#### [What is expected]
Tell how many lines in the data hold "function", giving that figure alone.
*** Exercise materials ***
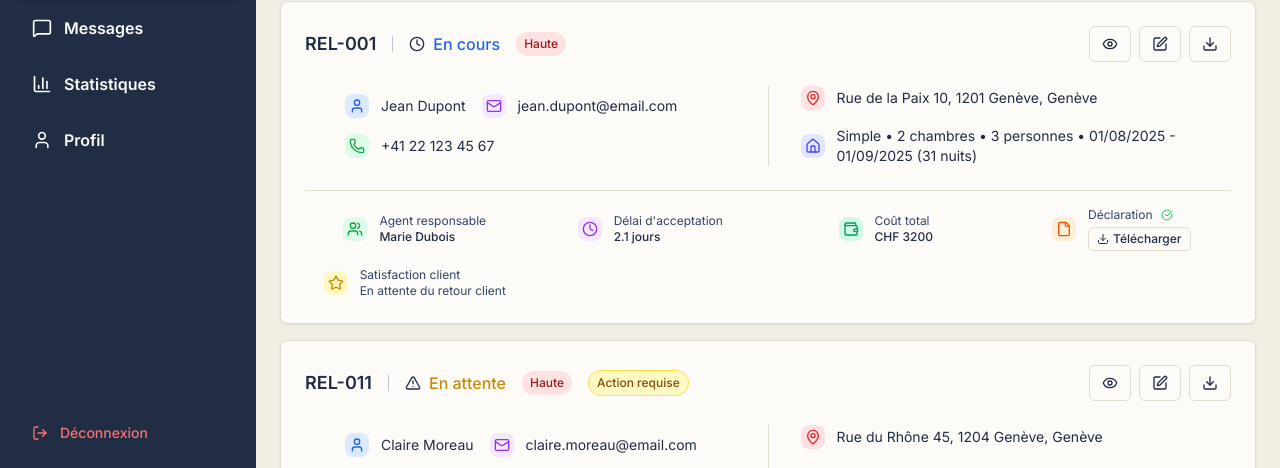
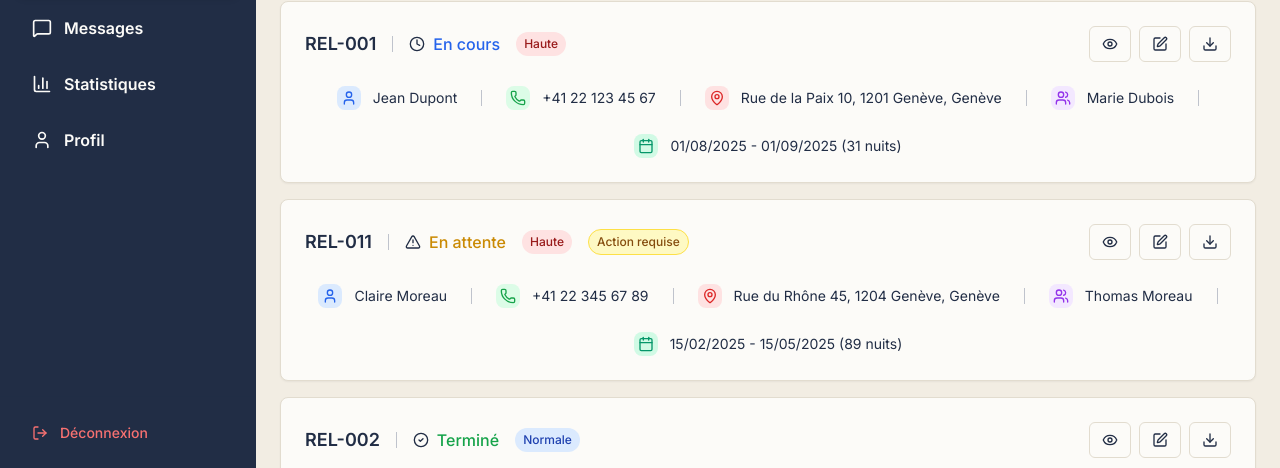
Before and after one commit to valcourgeau/sini, a Next.js app: page /platform/dashboard/assurance/dossiers in a window 1280 px wide. Shown: the part 332-800 px from the top of the page. Built offline with nearby package versions, Linux system fonts and the light colour scheme.

Commit message:
feat: more compact dossier view

```diff
--- a/src/app/platform/dashboard/assurance/dossiers/page.tsx
+++ b/src/app/platform/dashboard/assurance/dossiers/page.tsx
@@ -363,12 +363,9 @@ function AssuranceDossiersContent() {
                 </div>
               </div>
 
-              {/* Main Content with Two-Column Layout */}
-              <div className="flex flex-col lg:flex-row gap-8">
-                {/* Personal Information - First Column */}
-                <div className="flex-1 flex items-center">
-                  <div className="flex flex-wrap items-center gap-4 ml-10">
-                    {/* Name Section */}
+              {/* Main Content - Single Row Layout */}
+              <div className="flex flex-wrap items-center justify-center gap-4 lg:gap-6">
+                {/* Name */}
                 <div className="flex items-center gap-3">
                   <div className="flex items-center justify-center w-6 h-6 bg-blue-100 rounded-lg">
                     <User className="h-4 w-4 text-blue-600" />
@@ -378,17 +375,10 @@ function AssuranceDossiersContent() {
                   </p>
                 </div>
 
-                    {/* Email Section */}
-                    <div className="flex items-center gap-3">
-                      <div className="flex items-center justify-center w-6 h-6 bg-purple-100 rounded-lg">
-                        <Mail className="h-4 w-4 text-purple-600" />
-                      </div>
-                      <p className="text-sm text-foreground">
-                        {case_.contactPerson.email}
-                      </p>
-                    </div>
+                {/* Vertical Separator 1 */}
+                <div className="hidden sm:block w-px h-4 bg-muted-foreground/30"></div>
 
-                    {/* Phone Section */}
+                {/* Phone */}
                 <div className="flex items-center gap-3">
                   <div className="flex items-center justify-center w-6 h-6 bg-green-100 rounded-lg">
                     <Phone className="h-4 w-4 text-green-600" />
@@ -397,127 +387,51 @@ function AssuranceDossiersContent() {
                     {case_.contactPerson.phone}
                   </p>
                 </div>
-                  </div>
-                </div>
 
-                {/* Vertical Separator */}
-                <div className="hidden lg:block w-px bg-border"></div>
+                {/* Vertical Separator 2 */}
+                <div className="hidden md:block w-px h-4 bg-muted-foreground/30"></div>
 
-                {/* Second Column - Address and Relocation Details */}
-                <div className="flex-1 flex flex-col gap-4">
-                  {/* Formatted Address Line */}
+                {/* Address */}
                 <div className="flex items-center gap-3">
                   <div className="flex items-center justify-center w-6 h-6 bg-red-100 rounded-lg">
                     <MapPin className="h-4 w-4 text-red-600" />
                   </div>
-                    <div className="flex-1">
                   <p className="text-sm text-foreground">
                     {case_.disasterAddress?.street}, {case_.disasterAddress?.postalCode} {case_.disasterAddress?.city}, {case_.disasterAddress?.canton}
                   </p>
                 </div>
+
+                {/* Vertical Separator 3 */}
+                <div className="hidden lg:block w-px h-4 bg-muted-foreground/30"></div>
+
+                {/* Agent */}
+                <div className="flex items-center gap-3">
+                  <div className="flex items-center justify-center w-6 h-6 bg-purple-100 rounded-lg">
+                    <Users className="h-4 w-4 text-purple-600" />
+                  </div>
+                  <p className="text-sm text-foreground">
+                    {case_.agent?.name || "Non assigné"}
+                  </p>
                 </div>
 
-                  {/* Formatted Relocation Details Line */}
+                {/* Vertical Separator 4 */}
+                <div className="hidden xl:block w-px h-4 bg-muted-foreground/30"></div>
+
+                {/* Dates */}
                 <div className="flex items-center gap-3">
-                    <div className="flex items-center justify-center w-6 h-6 bg-indigo-100 rounded-lg">
-                      <Home className="h-4 w-4 text-indigo-600" />
+                  <div className="flex items-center justify-center w-6 h-6 bg-emerald-100 rounded-lg">
+                    <Calendar className="h-4 w-4 text-emerald-600" />
                   </div>
-                    <div className="flex-1">
+                  <div className="min-w-0">
                     {case_.relocationRequests && case_.relocationRequests.length > 0 ? (
                       <p className="text-sm text-foreground">
-                          {case_.relocationType === "single" ? "Simple" : "Multiple"} • {case_.relocationRequests[0]?.bedrooms || 0} chambres • {(case_.relocationRequests[0]?.adults || 0) + (case_.relocationRequests[0]?.children || 0)} personnes • {case_.relocationRequests[0]?.useExactDates && case_.relocationRequests[0]?.departureDate
+                        {case_.relocationRequests[0]?.useExactDates && case_.relocationRequests[0]?.departureDate
                           ? `${formatDate(case_.relocationRequests[0].arrivalDate)} - ${formatDate(case_.relocationRequests[0].departureDate)} (${getNumberOfNights(case_.relocationRequests[0].arrivalDate, case_.relocationRequests[0].departureDate)} nuits)`
                           : `${formatDate(case_.relocationRequests[0]?.arrivalDate)} (${case_.relocationRequests[0]?.estimatedDuration || "Non spécifié"})`
                         }
                       </p>
                     ) : (
-                        <p className="text-sm text-muted-foreground"><span className="font-bold">Détails:</span> Aucune demande de relogement</p>
-                      )}
-                    </div>
-                  </div>
-                </div>
-              </div>
-
-              {/* Bottom Row with Performance Metrics */}
-              <div className="grid gap-4 mt-6 pt-4 border-t" style={{ gridTemplateColumns: 'repeat(auto-fit, minmax(200px, 1fr))', justifyItems: 'center' }}>
-                {/* Agent Responsible */}
-                <div className="flex items-center gap-3">
-                  <div className="flex items-center justify-center w-6 h-6 bg-green-100 rounded-lg">
-                    <Users className="h-4 w-4 text-green-600" />
-                  </div>
-                  <div>
-                    <p className="text-xs text-muted-foreground">Agent responsable</p>
-                    <p className="text-xs font-medium text-foreground">{case_.agent?.name || "Non assigné"}</p>
-                  </div>
-                </div>
-
-                {/* Performance Metrics */}
-                {case_.responseTime && (
-                  <div className="flex items-center gap-3">
-                    <div className="flex items-center justify-center w-6 h-6 bg-purple-100 rounded-lg">
-                      <Clock className="h-4 w-4 text-purple-600" />
-                    </div>
-                    <div>
-                      <p className="text-xs text-muted-foreground">Délai d'acceptation</p>
-                      <p className="text-xs font-medium text-foreground">{case_.responseTime} jours</p>
-                    </div>
-                  </div>
-                )}
-
-                {/* Costs */}
-                {case_.cost && (
-                  <div className="flex items-center gap-3">
-                    <div className="flex items-center justify-center w-6 h-6 bg-emerald-100 rounded-lg">
-                      <Wallet className="h-4 w-4 text-emerald-600" />
-                    </div>
-                    <div>
-                      <p className="text-xs text-muted-foreground">Coût total</p>
-                      <p className="text-xs font-medium text-foreground">CHF {case_.cost.totalCost}</p>
-                    </div>
-                  </div>
-                )}
-
-                {/* Declaration de sinistre */}
-                {case_.insurance && (
-                  <div className="flex items-center gap-3">
-                    <div className="flex items-center justify-center w-6 h-6 bg-orange-100 rounded-lg">
-                      <File className="h-4 w-4 text-orange-600" />
-                    </div>
-                    <div>
-                      <div className="flex items-center gap-2">
-                        <p className="text-xs text-muted-foreground">Déclaration</p>
-                        {case_.insurance.hasInsurance ? (
-                          <CheckCircle className="h-3 w-3 text-green-500" />
-                        ) : (
-                          <AlertTriangle className="h-3 w-3 text-orange-500" />
-                        )}
-                      </div>
-                      {case_.insurance.hasInsurance && (
-                        <div className="mt-1">
-                          <Button variant="outline" size="sm" className="h-6 px-2 text-xs">
-                            <Download className="h-3 w-3 mr-1" />
-                            Télécharger
-                          </Button>
-                        </div>
-                      )}
-                    </div>
-                  </div>
-                )}
-
-                {/* Client Satisfaction */}
-                <div className="flex items-center gap-3">
-                  <div className="flex items-center justify-center w-6 h-6 bg-yellow-100 rounded-lg">
-                    <Star className="h-4 w-4 text-yellow-600" />
-                  </div>
-                  <div>
-                    <p className="text-xs text-muted-foreground">Satisfaction client</p>
-                    {case_.status === "completed" && case_.satisfaction ? (
-                      <div className="flex items-center gap-1">
-                        <StarRating rating={case_.satisfaction.rating} className="h-3 w-3" />
-                        <span className="text-xs font-medium text-foreground ml-1">{case_.satisfaction.rating}/5</span>
-                      </div>
-                    ) : (
-                      <p className="text-xs text-muted-foreground">En attente du retour client</p>
+                      <p className="text-sm text-muted-foreground">Aucune demande de relogement</p>
                     )}
                   </div>
                 </div>
```
Lines whose indentation alone changed are shown as unchanged.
*** End of Exercise materials ***
#### [Solution below]
3